● **WHAT YOU NEED TO DO**
Without including any picture, copy the entries that follow word for word.

[RECORDS PROVIDED Boundary: Start]

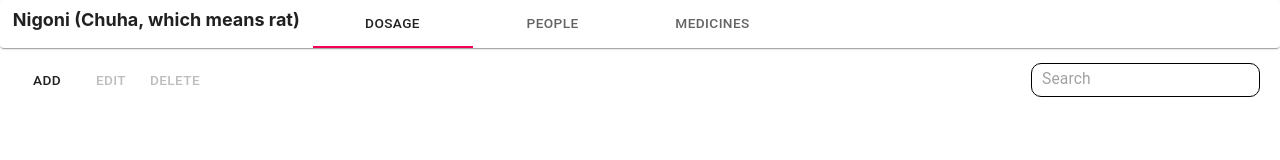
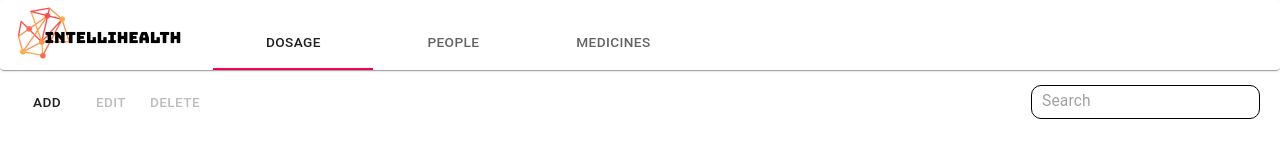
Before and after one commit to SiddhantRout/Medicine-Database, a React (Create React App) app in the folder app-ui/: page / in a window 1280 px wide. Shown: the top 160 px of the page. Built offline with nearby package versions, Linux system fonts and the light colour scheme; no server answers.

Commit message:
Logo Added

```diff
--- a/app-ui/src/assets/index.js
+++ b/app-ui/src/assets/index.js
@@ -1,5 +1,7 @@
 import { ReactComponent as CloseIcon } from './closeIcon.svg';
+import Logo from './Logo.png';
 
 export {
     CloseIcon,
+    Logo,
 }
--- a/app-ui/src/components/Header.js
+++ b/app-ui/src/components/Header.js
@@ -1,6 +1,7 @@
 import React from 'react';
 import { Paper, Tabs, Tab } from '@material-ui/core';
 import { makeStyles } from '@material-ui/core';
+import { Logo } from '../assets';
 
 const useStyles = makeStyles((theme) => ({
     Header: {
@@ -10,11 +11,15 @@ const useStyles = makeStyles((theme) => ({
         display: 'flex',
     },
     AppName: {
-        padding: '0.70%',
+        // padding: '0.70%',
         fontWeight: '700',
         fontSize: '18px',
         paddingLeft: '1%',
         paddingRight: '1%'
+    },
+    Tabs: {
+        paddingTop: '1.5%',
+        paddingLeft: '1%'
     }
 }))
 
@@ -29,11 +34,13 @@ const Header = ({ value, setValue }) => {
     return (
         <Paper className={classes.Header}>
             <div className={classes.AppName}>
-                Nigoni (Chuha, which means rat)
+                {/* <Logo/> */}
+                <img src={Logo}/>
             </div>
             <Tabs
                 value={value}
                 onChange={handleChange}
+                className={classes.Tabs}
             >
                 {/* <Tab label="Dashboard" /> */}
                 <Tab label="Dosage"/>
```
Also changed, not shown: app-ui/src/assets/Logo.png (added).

[RECORDS PROVIDED Boundary: End]

● **ANSWER SPACE**
Before and after one commit to SiddhantRout/Medicine-Database, a React (Create React App) app in the folder app-ui/: page / in a window 1280 px wide. Shown: the top 160 px of the page. Built offline with nearby package versions, Linux system fonts and the light colour scheme; no server answers.

Commit message:
Logo Added

```diff
--- a/app-ui/src/assets/index.js
+++ b/app-ui/src/assets/index.js
@@ -1,5 +1,7 @@
 import { ReactComponent as CloseIcon } from './closeIcon.svg';
+import Logo from './Logo.png';
 
 export {
     CloseIcon,
+    Logo,
 }
--- a/app-ui/src/components/Header.js
+++ b/app-ui/src/components/Header.js
@@ -1,6 +1,7 @@
 import React from 'react';
 import { Paper, Tabs, Tab } from '@material-ui/core';
 import { makeStyles } from '@material-ui/core';
+import { Logo } from '../assets';
 
 const useStyles = makeStyles((theme) => ({
     Header: {
@@ -10,11 +11,15 @@ const useStyles = makeStyles((theme) => ({
         display: 'flex',
     },
     AppName: {
-        padding: '0.70%',
+        // padding: '0.70%',
         fontWeight: '700',
         fontSize: '18px',
         paddingLeft: '1%',
         paddingRight: '1%'
+    },
+    Tabs: {
+        paddingTop: '1.5%',
+        paddingLeft: '1%'
     }
 }))
 
@@ -29,11 +34,13 @@ const Header = ({ value, setValue }) => {
     return (
         <Paper className={classes.Header}>
             <div className={classes.AppName}>
-                Nigoni (Chuha, which means rat)
+                {/* <Logo/> */}
+                <img src={Logo}/>
             </div>
             <Tabs
                 value={value}
                 onChange={handleChange}
+                className={classes.Tabs}
             >
                 {/* <Tab label="Dashboard" /> */}
                 <Tab label="Dosage"/>
```
Also changed, not shown: app-ui/src/assets/Logo.png (added).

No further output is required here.